▸ **Records to use**:

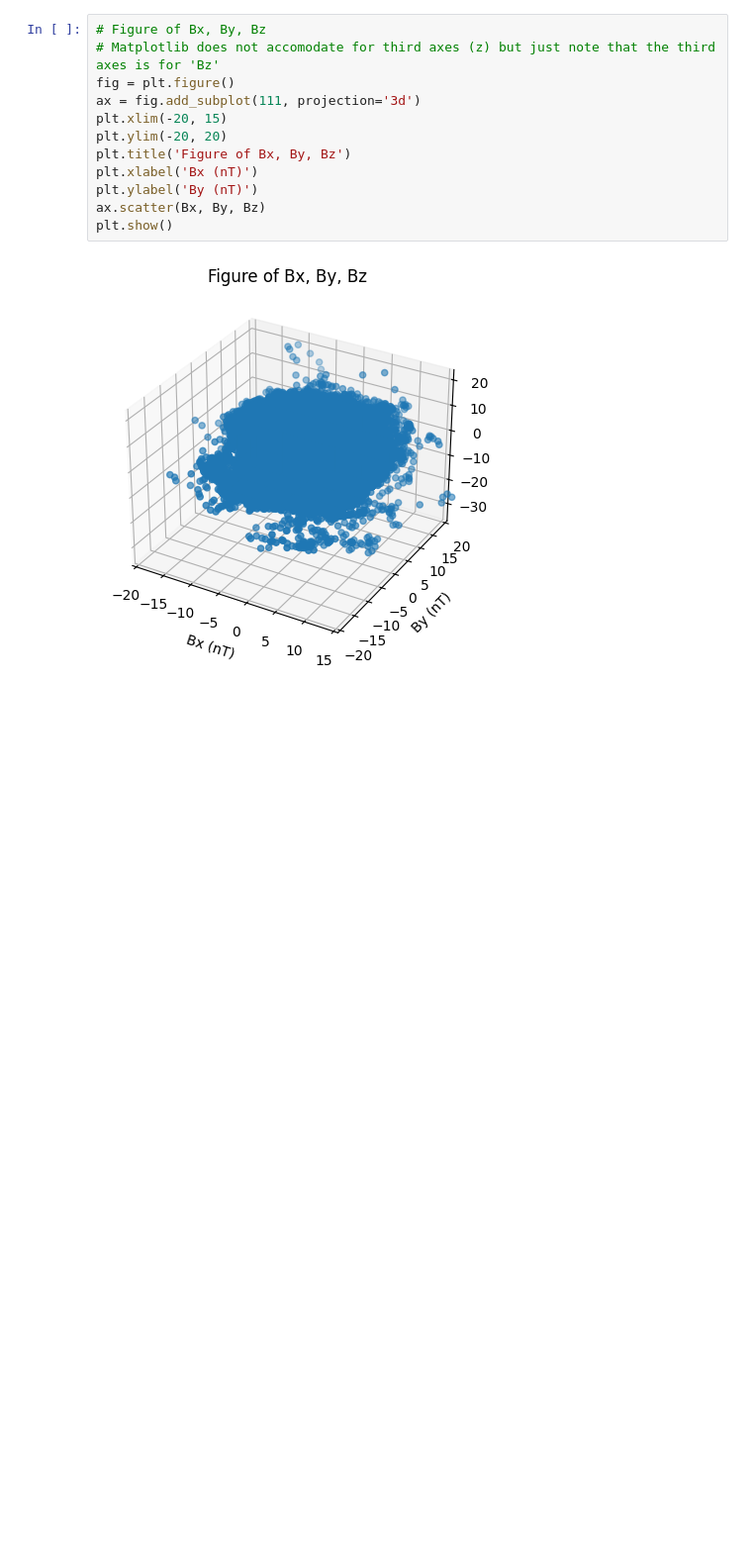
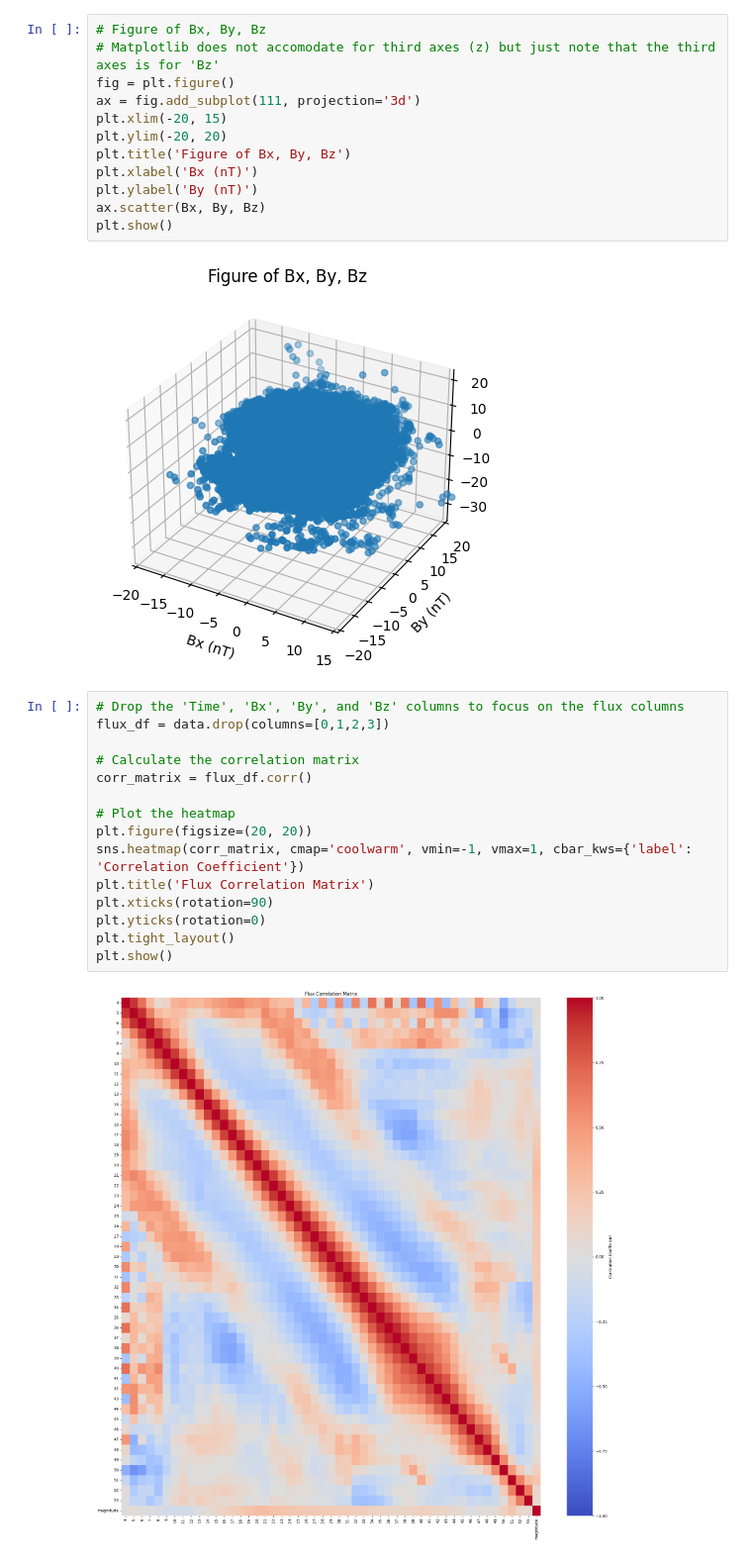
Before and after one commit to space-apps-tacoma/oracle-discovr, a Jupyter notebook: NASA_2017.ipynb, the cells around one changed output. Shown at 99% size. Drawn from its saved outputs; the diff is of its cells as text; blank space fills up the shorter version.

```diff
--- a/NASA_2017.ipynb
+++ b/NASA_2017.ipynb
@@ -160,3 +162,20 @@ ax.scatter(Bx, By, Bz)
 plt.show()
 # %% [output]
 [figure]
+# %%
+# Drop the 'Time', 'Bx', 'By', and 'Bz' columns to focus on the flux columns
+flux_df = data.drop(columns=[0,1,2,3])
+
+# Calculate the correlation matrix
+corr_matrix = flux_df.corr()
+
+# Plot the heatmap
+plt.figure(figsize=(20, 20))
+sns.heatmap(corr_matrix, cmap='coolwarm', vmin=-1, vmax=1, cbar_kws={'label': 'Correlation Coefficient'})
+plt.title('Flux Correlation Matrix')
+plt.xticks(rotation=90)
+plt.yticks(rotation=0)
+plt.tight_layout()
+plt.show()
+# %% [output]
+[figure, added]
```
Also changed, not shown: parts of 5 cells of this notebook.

==

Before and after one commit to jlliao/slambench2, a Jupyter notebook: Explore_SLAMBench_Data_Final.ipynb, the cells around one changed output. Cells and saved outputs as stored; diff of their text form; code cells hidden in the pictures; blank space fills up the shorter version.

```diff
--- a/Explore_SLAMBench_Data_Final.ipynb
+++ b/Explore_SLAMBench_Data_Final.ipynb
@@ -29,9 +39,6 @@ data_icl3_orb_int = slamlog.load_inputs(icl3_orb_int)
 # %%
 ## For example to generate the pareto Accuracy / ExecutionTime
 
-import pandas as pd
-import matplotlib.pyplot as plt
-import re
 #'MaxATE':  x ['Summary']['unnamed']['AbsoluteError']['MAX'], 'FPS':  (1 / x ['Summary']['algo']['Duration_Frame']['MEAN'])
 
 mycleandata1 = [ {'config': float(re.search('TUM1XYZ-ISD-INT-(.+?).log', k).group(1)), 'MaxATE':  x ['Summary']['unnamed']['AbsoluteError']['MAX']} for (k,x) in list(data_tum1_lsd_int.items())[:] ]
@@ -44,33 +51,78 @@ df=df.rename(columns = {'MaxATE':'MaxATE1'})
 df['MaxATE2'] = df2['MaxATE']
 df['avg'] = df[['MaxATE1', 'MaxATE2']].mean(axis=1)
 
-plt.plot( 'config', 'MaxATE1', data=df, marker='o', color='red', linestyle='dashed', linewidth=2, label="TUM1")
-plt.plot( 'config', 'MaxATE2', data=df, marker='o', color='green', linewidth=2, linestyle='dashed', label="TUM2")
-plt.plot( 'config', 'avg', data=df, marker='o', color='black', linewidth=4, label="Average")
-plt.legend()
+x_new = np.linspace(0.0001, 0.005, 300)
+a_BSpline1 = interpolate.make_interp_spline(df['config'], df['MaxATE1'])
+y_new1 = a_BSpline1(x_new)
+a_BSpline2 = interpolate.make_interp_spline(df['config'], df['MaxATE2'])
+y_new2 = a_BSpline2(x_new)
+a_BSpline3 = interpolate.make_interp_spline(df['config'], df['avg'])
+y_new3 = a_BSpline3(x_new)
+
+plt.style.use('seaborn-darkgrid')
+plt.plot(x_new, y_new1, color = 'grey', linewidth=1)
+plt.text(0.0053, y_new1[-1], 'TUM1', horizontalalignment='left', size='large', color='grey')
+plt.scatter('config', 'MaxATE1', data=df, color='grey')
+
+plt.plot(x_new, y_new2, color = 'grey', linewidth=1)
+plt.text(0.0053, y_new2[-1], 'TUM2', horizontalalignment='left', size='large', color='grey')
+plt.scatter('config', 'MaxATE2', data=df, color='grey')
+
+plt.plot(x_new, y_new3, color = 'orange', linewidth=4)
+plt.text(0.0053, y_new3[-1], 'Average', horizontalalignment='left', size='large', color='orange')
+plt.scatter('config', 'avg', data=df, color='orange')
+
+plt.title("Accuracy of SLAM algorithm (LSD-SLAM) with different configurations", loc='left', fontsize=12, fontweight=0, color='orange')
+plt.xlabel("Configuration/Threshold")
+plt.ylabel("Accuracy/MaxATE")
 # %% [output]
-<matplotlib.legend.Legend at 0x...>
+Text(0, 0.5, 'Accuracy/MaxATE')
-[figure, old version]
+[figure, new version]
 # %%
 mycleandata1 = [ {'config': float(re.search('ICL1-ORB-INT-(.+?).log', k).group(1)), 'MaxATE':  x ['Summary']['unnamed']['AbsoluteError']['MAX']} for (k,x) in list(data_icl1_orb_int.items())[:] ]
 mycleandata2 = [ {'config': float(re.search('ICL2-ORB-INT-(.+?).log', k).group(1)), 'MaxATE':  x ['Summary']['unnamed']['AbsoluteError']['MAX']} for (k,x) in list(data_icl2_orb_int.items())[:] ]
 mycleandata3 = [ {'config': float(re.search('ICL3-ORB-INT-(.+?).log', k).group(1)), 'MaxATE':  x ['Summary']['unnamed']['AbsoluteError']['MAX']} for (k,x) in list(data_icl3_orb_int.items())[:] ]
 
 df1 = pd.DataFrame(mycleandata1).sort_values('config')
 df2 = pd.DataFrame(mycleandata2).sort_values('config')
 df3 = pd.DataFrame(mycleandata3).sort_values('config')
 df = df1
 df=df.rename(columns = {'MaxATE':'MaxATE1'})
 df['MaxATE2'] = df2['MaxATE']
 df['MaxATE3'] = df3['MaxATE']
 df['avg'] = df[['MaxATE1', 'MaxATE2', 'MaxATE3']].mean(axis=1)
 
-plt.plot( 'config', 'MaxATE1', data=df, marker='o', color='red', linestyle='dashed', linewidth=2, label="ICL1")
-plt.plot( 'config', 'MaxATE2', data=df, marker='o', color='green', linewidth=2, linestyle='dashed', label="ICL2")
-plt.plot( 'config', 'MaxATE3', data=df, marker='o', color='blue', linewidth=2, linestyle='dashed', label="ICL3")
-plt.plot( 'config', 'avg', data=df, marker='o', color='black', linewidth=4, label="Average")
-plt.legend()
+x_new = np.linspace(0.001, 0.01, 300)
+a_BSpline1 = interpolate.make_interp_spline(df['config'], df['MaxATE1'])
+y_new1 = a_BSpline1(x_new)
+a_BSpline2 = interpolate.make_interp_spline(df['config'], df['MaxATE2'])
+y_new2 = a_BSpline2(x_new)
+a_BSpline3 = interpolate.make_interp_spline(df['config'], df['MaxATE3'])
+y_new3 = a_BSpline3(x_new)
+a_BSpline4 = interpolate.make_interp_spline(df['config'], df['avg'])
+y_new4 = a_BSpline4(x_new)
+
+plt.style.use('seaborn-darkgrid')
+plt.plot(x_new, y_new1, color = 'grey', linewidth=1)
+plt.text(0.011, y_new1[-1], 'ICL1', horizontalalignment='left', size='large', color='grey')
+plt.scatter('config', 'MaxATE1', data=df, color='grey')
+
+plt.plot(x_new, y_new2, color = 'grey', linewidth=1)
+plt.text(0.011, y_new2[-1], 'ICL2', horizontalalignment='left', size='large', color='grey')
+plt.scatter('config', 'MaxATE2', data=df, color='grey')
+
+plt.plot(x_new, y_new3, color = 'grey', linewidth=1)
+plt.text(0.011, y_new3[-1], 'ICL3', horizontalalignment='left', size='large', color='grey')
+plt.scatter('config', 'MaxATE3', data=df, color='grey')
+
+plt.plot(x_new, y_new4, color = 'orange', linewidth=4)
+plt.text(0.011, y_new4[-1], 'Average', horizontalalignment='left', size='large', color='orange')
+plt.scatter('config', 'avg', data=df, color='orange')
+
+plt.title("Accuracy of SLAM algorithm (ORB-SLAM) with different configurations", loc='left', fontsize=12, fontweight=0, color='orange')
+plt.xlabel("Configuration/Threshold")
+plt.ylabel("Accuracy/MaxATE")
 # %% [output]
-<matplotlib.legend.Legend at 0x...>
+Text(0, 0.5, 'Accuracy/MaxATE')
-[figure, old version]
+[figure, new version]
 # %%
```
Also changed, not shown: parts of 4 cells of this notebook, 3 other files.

▸ **Required work**:
Scan the preceding records line by line, and state how many lines contain "parts". Nothing else belongs in the answer.

▸ **Result of this exercise**:
2